21. Death and the Woolsorter: Bradford doctors against anthrax

Bradford’s phenomenal growth and prosperity in the 19th century were founded on the wool industry.  But the industry had a dark side.  Alongside bad working conditions and poverty,  a deadly disease awaited some wool workers.

Death in the Woolpack, 1880s cartoon

Death in the Woolpack, 1880s cartoon ANT 1 p.45

In Object 3 we learned about the innovative Bradford products based on new wools from overseas such as alpaca and mohair.  These bales of wool were often contaminated with blood or skin and sometimes contained the anthrax bacillus.  Workers quickly made the link between these wools and  “bronchitis, pneumonia, and so-called blood-poisoning of a peculiar deadly nature”.  Those who sorted the bales were most vulnerable to what became known as “woolsorters’ disease”, or “la maladie de Bradford”, though other cases were known e.g. a woman who washed her husband’s contaminated clothes, or a boy who fell asleep on a bale of wool.  Death could result within a day or so, accompanied by terrible pain.

Two Bradford doctors played key roles in researching and removing the disease: Dr J.H. Bell, who established in 1879 that “woolsorters’ disease” was indeed anthrax, and Dr Fritz Eurich.  In his capacity as bacteriologist to the Bradford Anthrax Investigation Board, the latter spent many years of dangerous work growing  and experimenting on the bacillus.  He found a method of killing it by disinfecting fleeces, removing the danger without spoiling the fleece or harming the workers.

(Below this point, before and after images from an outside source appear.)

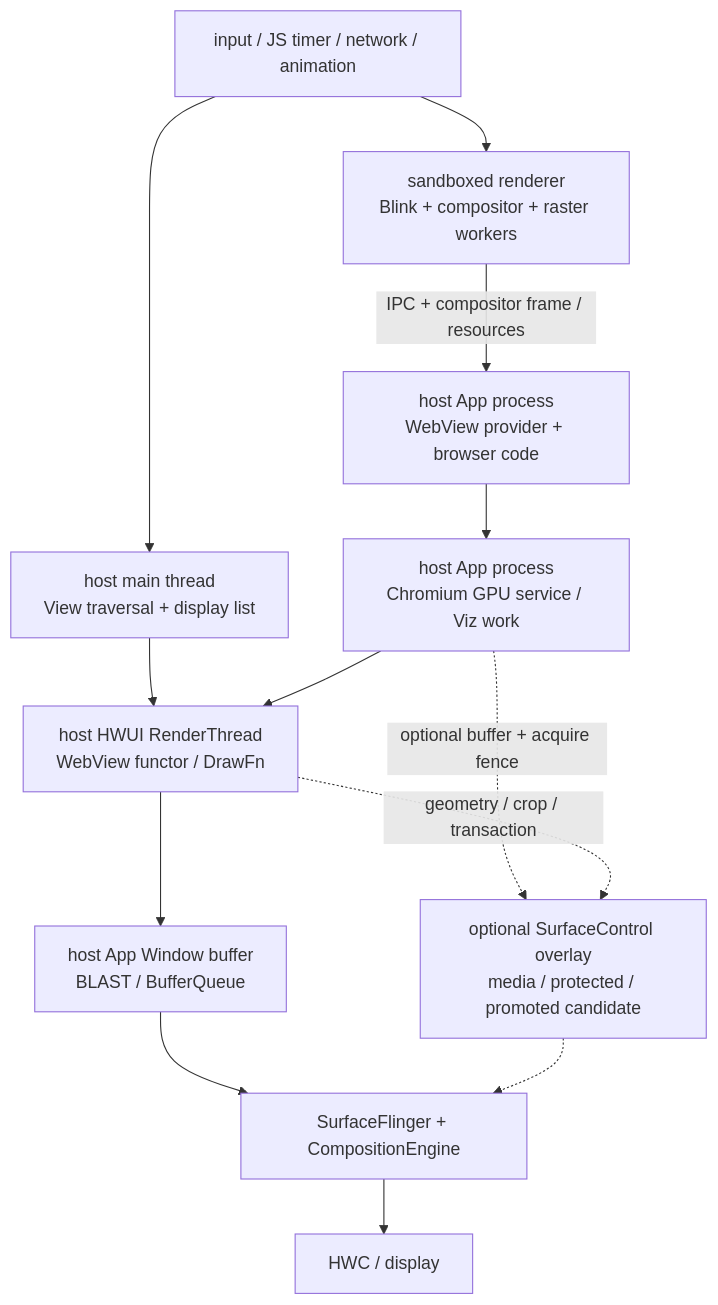
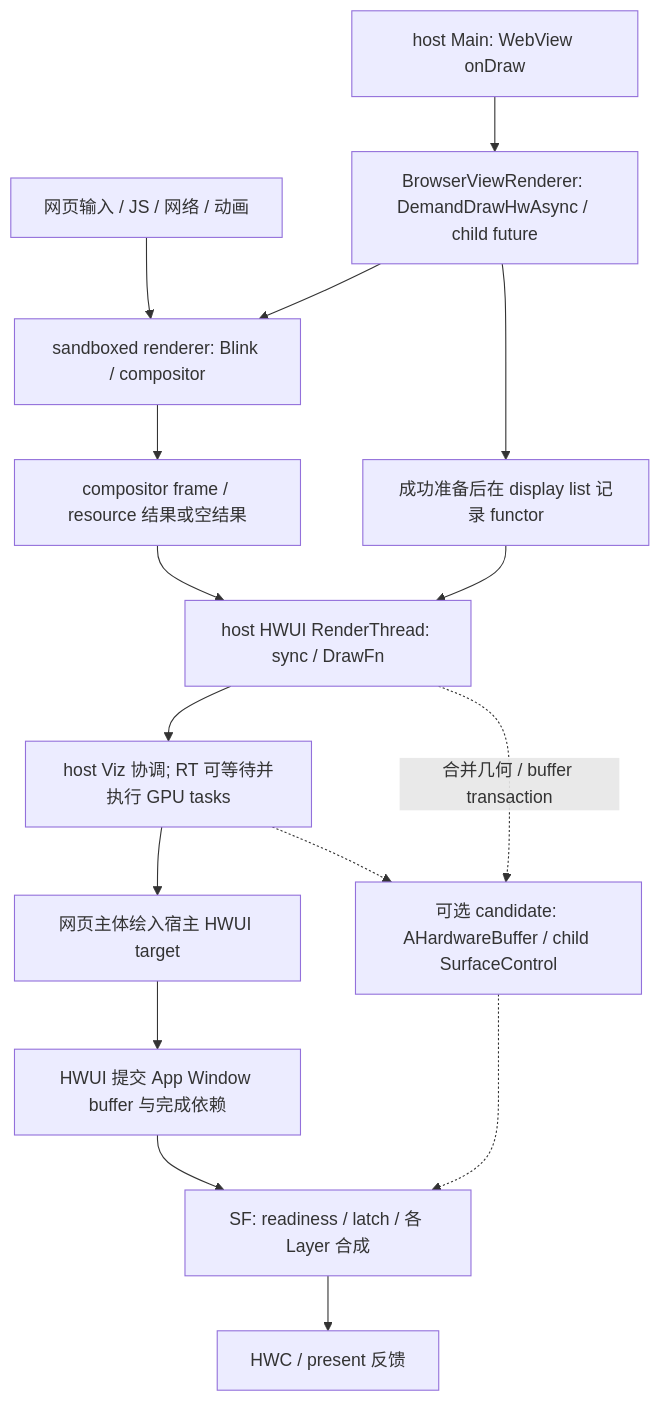
One commit to Gracker/android-internals-wiki changed the first of 2 diagrams in src/part2-performance/ch13-rendering-pipelines/09-webview-rendering.md. Above: the diagram before and after it, drawn with Mermaid. The commit also changed other lines of this file and 196 other files, not shown here.

````diff
--- a/src/part2-performance/ch13-rendering-pipelines/09-webview-rendering.md
+++ b/src/part2-performance/ch13-rendering-pipelines/09-webview-rendering.md
@@ -211,26 +229,18 @@
 ```mermaid
 flowchart TD
-    Input["input / JS timer / network / animation"]
-    Renderer["sandboxed renderer<br/>Blink + compositor + raster workers"]
-    HostBrowser["host App process<br/>WebView provider + browser code"]
-    GPU["host App process<br/>Chromium GPU service / Viz work"]
-    UI["host main thread<br/>View traversal + display list"]
-    RT["host HWUI RenderThread<br/>WebView functor / DrawFn"]
-    Window["host App Window buffer<br/>BLAST / BufferQueue"]
-    Overlay["optional SurfaceControl overlay<br/>media / protected / promoted candidate"]
-    SF["SurfaceFlinger + CompositionEngine"]
-    HWC["HWC / display"]
-
-    Input --> Renderer
-    Renderer -->|"IPC + compositor frame / resources"| HostBrowser
-    HostBrowser --> GPU
-    Input --> UI
-    UI --> RT
-    GPU --> RT
-    RT --> Window
-    GPU -. "optional buffer + acquire fence" .-> Overlay
-    RT -. "geometry / crop / transaction" .-> Overlay
-    Window --> SF
+    Page["网页输入 / JS / 网络 / 动画"] --> Renderer["sandboxed renderer: Blink / compositor"]
+    Main["host Main: WebView onDraw"] --> Demand["BrowserViewRenderer: DemandDrawHwAsync / child future"]
+    Demand --> Renderer
+    Renderer --> Future["compositor frame / resource 结果或空结果"]
+    Demand --> Record["成功准备后在 display list 记录 functor"]
+    Record --> RT["host HWUI RenderThread: sync / DrawFn"]
+    Future --> RT
+    RT --> Viz["host Viz 协调; RT 可等待并执行 GPU tasks"]
+    Viz --> Target["网页主体绘入宿主 HWUI target"]
+    Target --> Window["HWUI 提交 App Window buffer 与完成依赖"]
+    Viz -.-> Overlay["可选 candidate: AHardwareBuffer / child SurfaceControl"]
+    RT -.->|"合并几何 / buffer transaction"| Overlay
+    Window --> SF["SF: readiness / latch / 各 Layer 合成"]
     Overlay -.-> SF
-    SF --> HWC
+    SF --> Display["HWC / present 反馈"]
 ```
````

This week’s Object comes from The Anthrax Papers, copies of two scrapbooks of press cuttings about the disease in Bradford between 1878 and 1911.  The Papers have added resonance because the originals were collected by the two doctors and used as evidence in their work.  They were also used by Dr Eurich’s eldest daughter, Margaret Bligh, in writing her biography, Dr Eurich of Bradford (also in Special Collections).